Inside a sold-out Depot Wednesday night, British rock guitar legend Jeff Beck blazed away on his signature Fender Stratocaster with his characteristic flash as he aired out his own songbook and played spirited selections from across the spectrum.

Beck's delightful take on "Somewhere Over the Rainbow," was one highlight as was Sly and the Family Stone's "I Want To Take You Higher," but hands-down, the show-stopper for a majority of the audience seemed to be Beck's strangely arranged version of The Beatles "A Day In The Life."

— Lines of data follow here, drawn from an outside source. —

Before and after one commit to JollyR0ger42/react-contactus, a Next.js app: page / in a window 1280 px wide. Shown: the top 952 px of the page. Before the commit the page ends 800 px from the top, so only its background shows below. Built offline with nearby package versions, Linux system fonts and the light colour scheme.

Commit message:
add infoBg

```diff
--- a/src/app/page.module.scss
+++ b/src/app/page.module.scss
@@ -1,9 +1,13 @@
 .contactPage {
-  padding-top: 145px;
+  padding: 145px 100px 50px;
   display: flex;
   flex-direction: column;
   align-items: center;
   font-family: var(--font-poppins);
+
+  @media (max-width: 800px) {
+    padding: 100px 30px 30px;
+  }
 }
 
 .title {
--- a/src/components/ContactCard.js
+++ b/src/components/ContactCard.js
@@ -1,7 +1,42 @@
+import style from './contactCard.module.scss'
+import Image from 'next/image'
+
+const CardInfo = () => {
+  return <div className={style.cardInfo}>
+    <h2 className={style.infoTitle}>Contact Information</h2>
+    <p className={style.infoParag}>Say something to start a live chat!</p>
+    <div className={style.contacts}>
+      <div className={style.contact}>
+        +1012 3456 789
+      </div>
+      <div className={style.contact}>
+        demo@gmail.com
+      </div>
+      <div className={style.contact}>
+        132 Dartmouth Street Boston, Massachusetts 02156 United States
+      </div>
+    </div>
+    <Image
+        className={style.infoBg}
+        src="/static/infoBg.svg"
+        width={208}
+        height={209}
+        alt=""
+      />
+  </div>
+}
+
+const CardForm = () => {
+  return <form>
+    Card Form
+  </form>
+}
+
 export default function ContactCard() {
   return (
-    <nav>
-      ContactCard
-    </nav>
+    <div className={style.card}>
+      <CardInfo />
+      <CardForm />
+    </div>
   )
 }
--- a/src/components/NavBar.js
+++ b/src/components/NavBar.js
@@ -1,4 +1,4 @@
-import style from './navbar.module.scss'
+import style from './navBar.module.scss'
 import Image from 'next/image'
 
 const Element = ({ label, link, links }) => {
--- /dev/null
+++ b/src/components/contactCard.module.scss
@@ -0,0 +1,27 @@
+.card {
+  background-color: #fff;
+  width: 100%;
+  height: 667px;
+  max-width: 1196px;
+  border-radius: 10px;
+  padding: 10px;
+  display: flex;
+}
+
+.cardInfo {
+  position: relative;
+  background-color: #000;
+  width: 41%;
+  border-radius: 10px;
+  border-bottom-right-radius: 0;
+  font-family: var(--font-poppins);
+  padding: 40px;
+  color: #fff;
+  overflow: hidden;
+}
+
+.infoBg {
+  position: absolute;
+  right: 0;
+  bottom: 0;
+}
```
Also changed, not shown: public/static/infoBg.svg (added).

The 66-year-old Beck, who onstage could easily pass for a guy in his mid-40s, rarely spoke but enthusiastically interacted with his hyper-talented bandmates throughout the night. At one point, he even playfully flipped the bird to keyboardist Jason Rebello for holding a note longer than Beck could.

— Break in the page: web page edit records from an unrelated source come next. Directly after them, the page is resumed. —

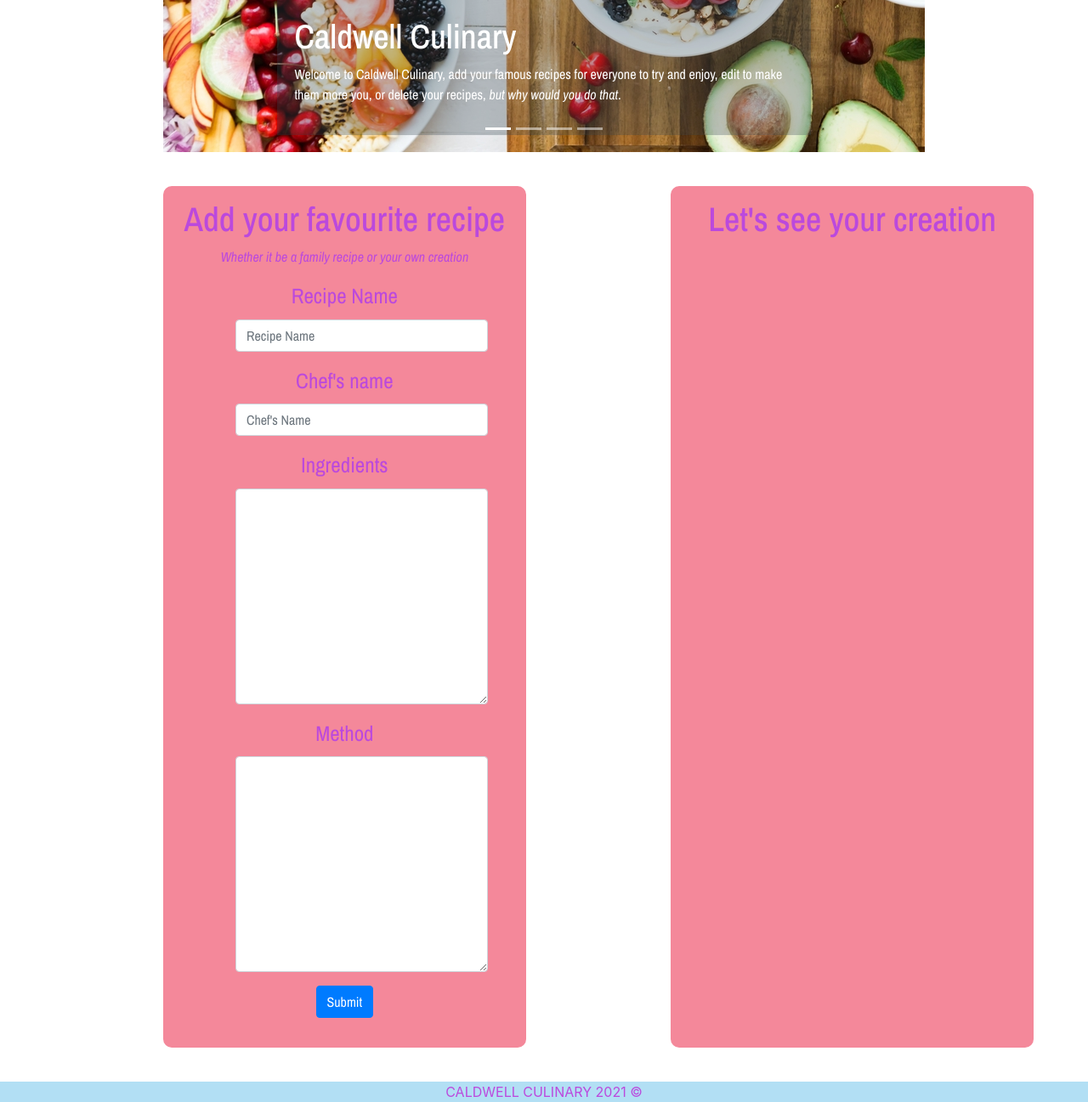
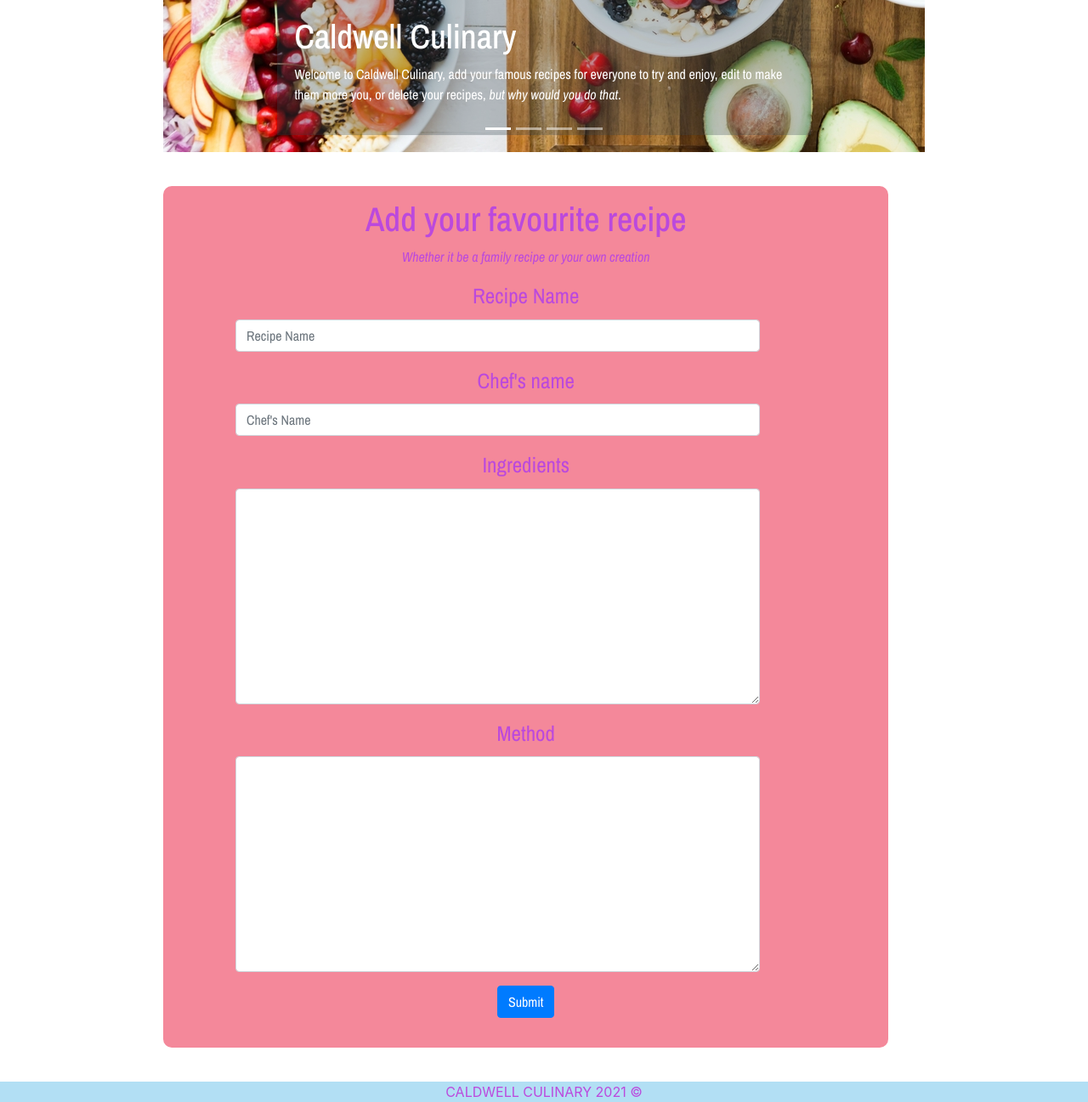
Before and after one commit to Stephen-Caldwell/Final-Year-Project, a Flask app: page /addrecipe in a window 1280 px wide. Shown: the part 509-1806 px from the top of the page at 85% size. Run offline with Flask 2, Linux system fonts and the light colour scheme; some libraries are stand-ins or nearby versions.

Commit message:
change to add page

```diff
--- a/templates/addrecipe.html
+++ b/templates/addrecipe.html
@@ -86,7 +86,7 @@
         </a>
       </div>
       <div class="row" id="added_recipe">
-      <div class="col-md-5" id="addRecipeForm">
+      <div class="col-md-10" id="addRecipeForm">
           <h1>Add your favourite recipe</h1>
           <p><em>Whether it be a family recipe or your own creation</em></p>
           <form method="POST" action="{{ url_for('insert_recipe') }}">
@@ -109,10 +109,7 @@
               <button type="submit" class="btn btn-primary" name="action">Submit</button>
           </form>
       </div>
-      <div class="col-md-2"></div>
-      <div class="col-md-5" id="displayAdded">
-          <h1>Let's see your creation</h1>
-      </div>
+
       </div>
       <footer class="footer">
         <div class="container">
```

Beck, who ended his "Rock 'n' Roll Party" tour and traveling tribute to Les Paul with Irish singer Imelda May on Saturday in San Francisco, paid homage to the late great guitarist and inventor with a scorching version of "How High The Moon," which was OK, despite having piped-in vocals. Also serving up vocals was bassist Rhonda Smith, who gracefully sang Muddy Waters' "Rollin' and Tumblin'."

But the meat of the show the numerous instrumentals including "People Get Ready," "Led Boots" and "Elegy for Dunkirk." Although Beck hasn't played Salt Lake since 1999, he seems to be touring more steadily these days. And United Concerts seems to bring back bands that sell out The Depot. Here's hoping Beck doesn't wait another 11 years before returning.

It's not an easy business holding the continued interests of 2,000 people without a captivating lead singer. Beck proved repeatedly Wednesday that in the right hands, a guitar's all you really need.